As the saying goes, “Genius is sorrow’s child.”
Psychologists Christopher Long and Dara Greenwood recently investigated the connection between death and creativity. They asked a group of undergraduates to write humorous captions for New Yorker cartoons. Some of the students were first primed with subliminal messages of death. These students produced cartoons judged to be more creative and more humorous. The conclusion is that the inability to acknowledge and mourn loss leads to a shutdown of vital creative impulses. On the flip side, the resolution of loss allows for a fresh start and renewed access to sources of creativity.
Mourning, it seems, is not only vital for our mental health but for our creative lives as well.
This might explain why a disproportionately large number of creative geniuses lost a parent, usually a father, at a young age. A study of some 700 historical figures found that 35% lost a parent by age 15, and nearly half by age 20. The list includes Dante, Bach, Darwin, Michelangelo, Mark Twain, Virginia Woolf and more. These creative geniuses possessed not only an ability to rebound from suffering but also to transform that suffering into creativity.
Bill gates, Steve Jobs, Woody Allen. All college dropouts. Einstein’s PhD dissertation was rejected twice. Thomas Edison dropped out of school at age fourteen.
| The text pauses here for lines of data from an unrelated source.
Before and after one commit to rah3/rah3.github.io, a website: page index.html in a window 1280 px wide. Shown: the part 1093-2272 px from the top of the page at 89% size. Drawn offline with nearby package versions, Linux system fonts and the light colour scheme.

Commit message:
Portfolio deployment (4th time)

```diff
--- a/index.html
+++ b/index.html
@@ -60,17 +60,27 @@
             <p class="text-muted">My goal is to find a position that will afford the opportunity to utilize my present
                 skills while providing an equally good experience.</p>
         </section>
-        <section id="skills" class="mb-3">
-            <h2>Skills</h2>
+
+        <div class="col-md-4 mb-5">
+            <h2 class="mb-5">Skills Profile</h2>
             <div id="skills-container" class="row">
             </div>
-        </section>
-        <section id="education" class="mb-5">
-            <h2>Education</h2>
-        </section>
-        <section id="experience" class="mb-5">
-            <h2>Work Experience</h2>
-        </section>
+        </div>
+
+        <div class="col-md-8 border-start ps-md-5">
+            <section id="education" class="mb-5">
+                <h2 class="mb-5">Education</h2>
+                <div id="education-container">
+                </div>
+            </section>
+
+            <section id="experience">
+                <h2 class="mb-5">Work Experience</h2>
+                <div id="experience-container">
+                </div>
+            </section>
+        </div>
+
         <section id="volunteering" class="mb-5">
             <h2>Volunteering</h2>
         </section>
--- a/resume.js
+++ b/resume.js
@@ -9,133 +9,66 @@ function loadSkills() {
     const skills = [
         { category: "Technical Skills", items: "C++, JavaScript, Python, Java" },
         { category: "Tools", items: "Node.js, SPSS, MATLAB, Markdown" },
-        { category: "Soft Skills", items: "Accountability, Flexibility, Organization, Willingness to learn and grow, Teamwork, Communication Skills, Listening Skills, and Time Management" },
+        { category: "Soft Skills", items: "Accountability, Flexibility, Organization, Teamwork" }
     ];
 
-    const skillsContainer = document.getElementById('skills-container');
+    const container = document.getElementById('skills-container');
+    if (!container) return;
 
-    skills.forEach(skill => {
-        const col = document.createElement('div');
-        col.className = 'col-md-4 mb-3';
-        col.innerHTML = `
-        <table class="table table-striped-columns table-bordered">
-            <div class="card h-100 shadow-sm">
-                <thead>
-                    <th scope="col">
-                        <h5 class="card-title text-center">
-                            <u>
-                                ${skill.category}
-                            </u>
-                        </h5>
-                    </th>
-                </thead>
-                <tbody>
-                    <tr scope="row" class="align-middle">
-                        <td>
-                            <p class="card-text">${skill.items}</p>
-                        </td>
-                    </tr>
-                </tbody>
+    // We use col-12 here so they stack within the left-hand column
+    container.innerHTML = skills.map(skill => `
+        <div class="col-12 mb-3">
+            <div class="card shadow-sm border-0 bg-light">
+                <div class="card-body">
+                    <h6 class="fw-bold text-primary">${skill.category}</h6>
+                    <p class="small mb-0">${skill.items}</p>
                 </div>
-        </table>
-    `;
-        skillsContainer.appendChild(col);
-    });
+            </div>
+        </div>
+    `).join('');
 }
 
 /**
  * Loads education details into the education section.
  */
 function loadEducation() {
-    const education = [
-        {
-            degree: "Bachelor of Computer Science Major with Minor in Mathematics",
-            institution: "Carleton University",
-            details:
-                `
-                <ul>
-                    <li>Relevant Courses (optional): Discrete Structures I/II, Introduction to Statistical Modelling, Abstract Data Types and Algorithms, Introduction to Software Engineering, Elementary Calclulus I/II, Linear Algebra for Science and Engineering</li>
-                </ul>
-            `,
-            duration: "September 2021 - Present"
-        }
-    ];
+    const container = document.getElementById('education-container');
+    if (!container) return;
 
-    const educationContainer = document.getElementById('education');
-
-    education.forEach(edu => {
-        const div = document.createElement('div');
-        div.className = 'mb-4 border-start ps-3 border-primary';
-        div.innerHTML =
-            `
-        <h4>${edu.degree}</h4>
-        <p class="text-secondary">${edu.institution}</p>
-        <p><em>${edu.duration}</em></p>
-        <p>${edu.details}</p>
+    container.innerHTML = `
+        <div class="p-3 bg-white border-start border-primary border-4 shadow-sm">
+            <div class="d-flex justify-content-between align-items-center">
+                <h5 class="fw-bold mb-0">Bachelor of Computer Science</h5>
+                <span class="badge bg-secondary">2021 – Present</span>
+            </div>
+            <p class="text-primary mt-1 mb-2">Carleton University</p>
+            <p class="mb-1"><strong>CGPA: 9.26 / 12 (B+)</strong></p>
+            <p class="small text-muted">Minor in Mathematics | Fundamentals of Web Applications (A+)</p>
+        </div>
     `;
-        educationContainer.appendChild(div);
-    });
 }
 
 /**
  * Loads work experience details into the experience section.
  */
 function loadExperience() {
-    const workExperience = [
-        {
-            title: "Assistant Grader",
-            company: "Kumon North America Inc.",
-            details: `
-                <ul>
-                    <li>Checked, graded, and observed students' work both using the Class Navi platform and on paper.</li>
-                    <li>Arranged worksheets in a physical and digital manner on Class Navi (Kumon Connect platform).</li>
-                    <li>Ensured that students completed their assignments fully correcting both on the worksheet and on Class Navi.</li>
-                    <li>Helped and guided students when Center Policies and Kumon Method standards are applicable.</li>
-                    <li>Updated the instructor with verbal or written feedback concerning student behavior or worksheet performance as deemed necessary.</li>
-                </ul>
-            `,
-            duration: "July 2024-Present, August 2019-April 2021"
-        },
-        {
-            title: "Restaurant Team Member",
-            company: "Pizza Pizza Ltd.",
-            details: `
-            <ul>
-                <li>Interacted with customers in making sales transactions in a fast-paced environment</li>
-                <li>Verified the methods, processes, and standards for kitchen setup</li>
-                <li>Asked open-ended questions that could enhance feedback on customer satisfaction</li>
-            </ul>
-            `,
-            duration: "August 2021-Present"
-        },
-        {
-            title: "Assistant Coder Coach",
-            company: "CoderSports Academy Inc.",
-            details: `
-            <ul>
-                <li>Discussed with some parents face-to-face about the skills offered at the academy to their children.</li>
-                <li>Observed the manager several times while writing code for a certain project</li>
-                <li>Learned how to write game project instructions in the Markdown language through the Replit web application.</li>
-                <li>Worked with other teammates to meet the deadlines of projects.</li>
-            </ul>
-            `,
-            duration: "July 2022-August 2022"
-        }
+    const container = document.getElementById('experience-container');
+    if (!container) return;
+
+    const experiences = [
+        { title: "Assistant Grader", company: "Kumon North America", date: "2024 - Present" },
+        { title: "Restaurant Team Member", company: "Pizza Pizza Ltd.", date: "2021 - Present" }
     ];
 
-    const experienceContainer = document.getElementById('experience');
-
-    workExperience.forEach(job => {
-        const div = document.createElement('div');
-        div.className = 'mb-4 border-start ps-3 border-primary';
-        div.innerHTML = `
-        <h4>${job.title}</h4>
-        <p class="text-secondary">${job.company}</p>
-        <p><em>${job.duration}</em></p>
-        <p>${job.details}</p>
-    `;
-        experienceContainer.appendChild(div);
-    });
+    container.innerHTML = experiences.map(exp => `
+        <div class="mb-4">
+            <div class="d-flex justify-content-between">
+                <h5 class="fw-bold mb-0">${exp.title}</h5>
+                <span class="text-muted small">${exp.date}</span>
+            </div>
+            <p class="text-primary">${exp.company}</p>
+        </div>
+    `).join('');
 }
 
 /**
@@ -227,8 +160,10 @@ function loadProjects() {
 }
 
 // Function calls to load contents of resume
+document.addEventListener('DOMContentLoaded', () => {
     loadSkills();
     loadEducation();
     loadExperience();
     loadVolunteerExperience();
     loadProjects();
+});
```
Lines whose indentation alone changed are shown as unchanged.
While some geniuses (Marie Curie and Sigmund Freud, for example) were stellar students, most were not.
In a study of some 300 creative geniuses, Dean Simonton found that the majority made it only halfway through what was considered a modern education at the time. Any more, or less, was detrimental. So while some education is essential to creative genius, it seems that beyond a certain point, more education does not increase the chances of genius but instead lowers it.
The deadening effect of formal education manifests itself surprisingly early. Psychologists have identified the exact year when a child’s creative thinking skills plateau: the fourth grade.
Everybody ought to do at least two things each day that he hates to do, just for the practice. – William James
As opposed to the Ego which can be called our False Self. Our True Self is our soul. Once discovered, our True Self can serve as an incredible reference point that is both within us and beyond us.
Our True Self knows that there is nowhere to go or get to, we are already at home. It doesn’t strive or reach, cling or grasp, it simply is.
If only we can find and embrace our soul, our True Self, we will stumble upon the utter freedom that has been around us and within us all along.
When Albert Einstein was on his death bed surrounded by friends they asked him, “Al, is there anything else you would like to tell us before you go?” And he responded, “Yes. I’d really like to know if the universe is friendly. Because if it is, 90% of our reactions are useless.”